  6. Goldman L, Caldera DL, Nussbaum SR, Southwick FS, Krogstad D, et al. (1977) Multifactorial index of cardiac risk in noncardiac surgical procedures. N Engl J Med 297: 845-850. [Crossref]
  7. Siddoway LA (2003) Amiodarone: guidelines for use and monitoring. Am Fam Physician 68: 2189-2196. [Crossref]

 

 

Editorial Information

Editor-in-Chief

Article Type

Case Report

Publication history

Received date: September 28, 2017
Accepted date: October 20, 2017
Published date: October 23, 2017

Copyright

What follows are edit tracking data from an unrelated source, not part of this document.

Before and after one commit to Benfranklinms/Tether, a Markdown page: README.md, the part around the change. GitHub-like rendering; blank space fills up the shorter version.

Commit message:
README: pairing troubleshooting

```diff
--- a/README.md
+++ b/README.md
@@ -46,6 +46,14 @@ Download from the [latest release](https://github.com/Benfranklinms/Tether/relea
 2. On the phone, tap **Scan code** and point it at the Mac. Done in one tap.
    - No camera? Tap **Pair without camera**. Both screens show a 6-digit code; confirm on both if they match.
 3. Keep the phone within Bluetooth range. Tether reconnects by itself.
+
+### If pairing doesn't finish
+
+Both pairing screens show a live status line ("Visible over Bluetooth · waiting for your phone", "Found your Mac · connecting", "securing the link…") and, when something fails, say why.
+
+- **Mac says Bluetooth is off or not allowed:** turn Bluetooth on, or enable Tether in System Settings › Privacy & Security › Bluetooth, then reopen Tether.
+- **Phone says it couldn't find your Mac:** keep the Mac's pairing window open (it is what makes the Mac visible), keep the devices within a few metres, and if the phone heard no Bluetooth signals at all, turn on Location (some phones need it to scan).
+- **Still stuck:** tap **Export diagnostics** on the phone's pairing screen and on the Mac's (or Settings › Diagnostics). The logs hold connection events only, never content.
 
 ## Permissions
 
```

©2017 Lim WY. This is an open-access article distributed under the terms of the Creative Commons Attribution License, which permits unrestricted use, distribution, and reproduction in any medium, provided the original author and source are credited.

Citation

Lim WY (2017) Non-invasive cardiac monitoring during caesarean delivery in a parturient with newly-diagnosed ventricular bigeminy. Anaesth Anaesth 1, doi: 10.15761/JAA.1000103

Corresponding author

Ban Leong Sng

Deputy Head and Senior Consultant, Department of Women’s Anaesthesia, KK Women’s and Children’s Hospital, Singapore, Associate Professor, Duke-NUS Graduate Medical School, 100 Bukit Timah Road, Singapore

Figure 1. Graph of Systolic Blood Pressure versus Time during Caesarean delivery.

Sit: Sitting position

CSE: Combined spinal epidural

Supine: Supine position

KTS: Knife to skin

VB: ventricular bigeminy

Fundal: Fundal pressure

Delivered: Delivery of foetus

SR: Sinus rhythm

Op end: End of surgery

Figure 2. Graph of Cardiac Output versus time during Caesarean delivery.

Sit: Sitting position

CSE: Combined spinal epidural

Supine: Supine position

KTS: Knife to skin

VB: ventricular bigeminy

Fundal: Fundal pressure

Delivered: Delivery of foetus

SR: Sinus rhythm

Op end: End of surgery